### Activity
Would you set down the data that follows, word for word, without any pictures?

### Material shown
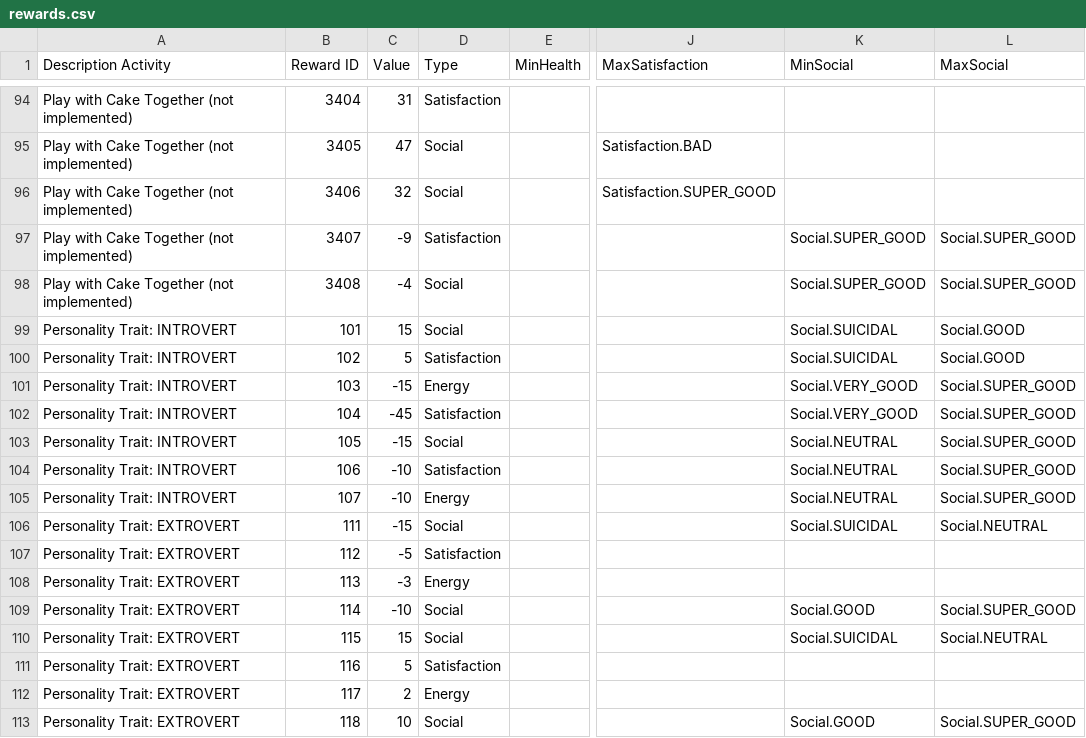
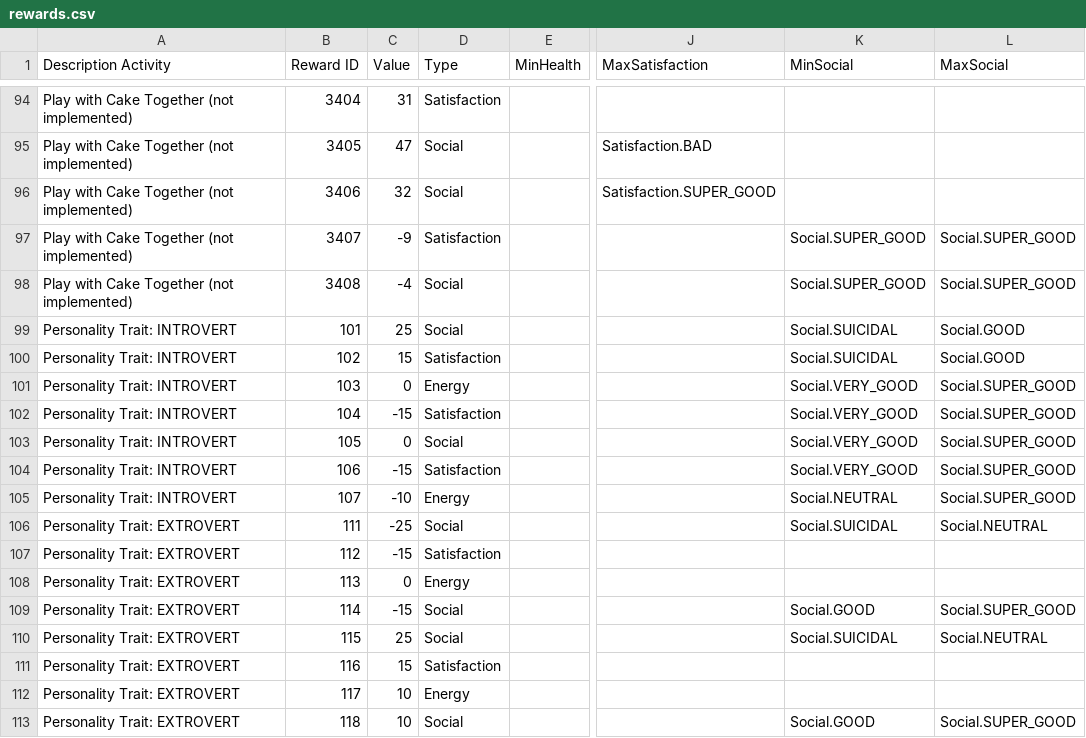
Before and after one commit to kalina-l/ALIVE-Game, a CSV file: Assets/Resources/Data/rewards.csv, drawn as a sheet; only a part is shown, gaps mark what is left out; the diff covers the shown part only; the diff names each change by its address in the sheet, - before the commit and + after, or states it on an @@ line.

```diff
--- a/Assets/Resources/Data/rewards.csv
+++ b/Assets/Resources/Data/rewards.csv
-C99 (Value): 15
+C99 (Value): 25
-C100 (Value): 5
+C100 (Value): 15
-C101 (Value): -15
+C101 (Value): 0
-C102 (Value): -45
+C102 (Value): -15
-C103 (Value): -15
+C103 (Value): 0
-K103:K104 (MinSocial): Social.NEUTRAL
+K103:K104 (MinSocial): Social.VERY_GOOD
-C104 (Value): -10
+C104 (Value): -15
-C106 (Value): -15
+C106 (Value): -25
-C107 (Value): -5
+C107 (Value): -15
-C108 (Value): -3
+C108 (Value): 0
-C109 (Value): -10
+C109 (Value): -15
-C110 (Value): 15
+C110 (Value): 25
-C111 (Value): 5
+C111 (Value): 15
-C112 (Value): 2
+C112 (Value): 10
```
Also changed, not shown: 1 added row and 37 edited cells elsewhere in this file, Assets/Resources/Data/activities_rewards.csv, Assets/Resources/Data/personality.csv, 2 other files.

### Your solution
Before and after one commit to kalina-l/ALIVE-Game, a CSV file: Assets/Resources/Data/rewards.csv, drawn as a sheet; only a part is shown, gaps mark what is left out; the diff covers the shown part only; the diff names each change by its address in the sheet, - before the commit and + after, or states it on an @@ line.

```diff
--- a/Assets/Resources/Data/rewards.csv
+++ b/Assets/Resources/Data/rewards.csv
-C99 (Value): 15
+C99 (Value): 25
-C100 (Value): 5
+C100 (Value): 15
-C101 (Value): -15
+C101 (Value): 0
-C102 (Value): -45
+C102 (Value): -15
-C103 (Value): -15
+C103 (Value): 0
-K103:K104 (MinSocial): Social.NEUTRAL
+K103:K104 (MinSocial): Social.VERY_GOOD
-C104 (Value): -10
+C104 (Value): -15
-C106 (Value): -15
+C106 (Value): -25
-C107 (Value): -5
+C107 (Value): -15
-C108 (Value): -3
+C108 (Value): 0
-C109 (Value): -10
+C109 (Value): -15
-C110 (Value): 15
+C110 (Value): 25
-C111 (Value): 5
+C111 (Value): 15
-C112 (Value): 2
+C112 (Value): 10
```
Also changed, not shown: 1 added row and 37 edited cells elsewhere in this file, Assets/Resources/Data/activities_rewards.csv, Assets/Resources/Data/personality.csv, 2 other files.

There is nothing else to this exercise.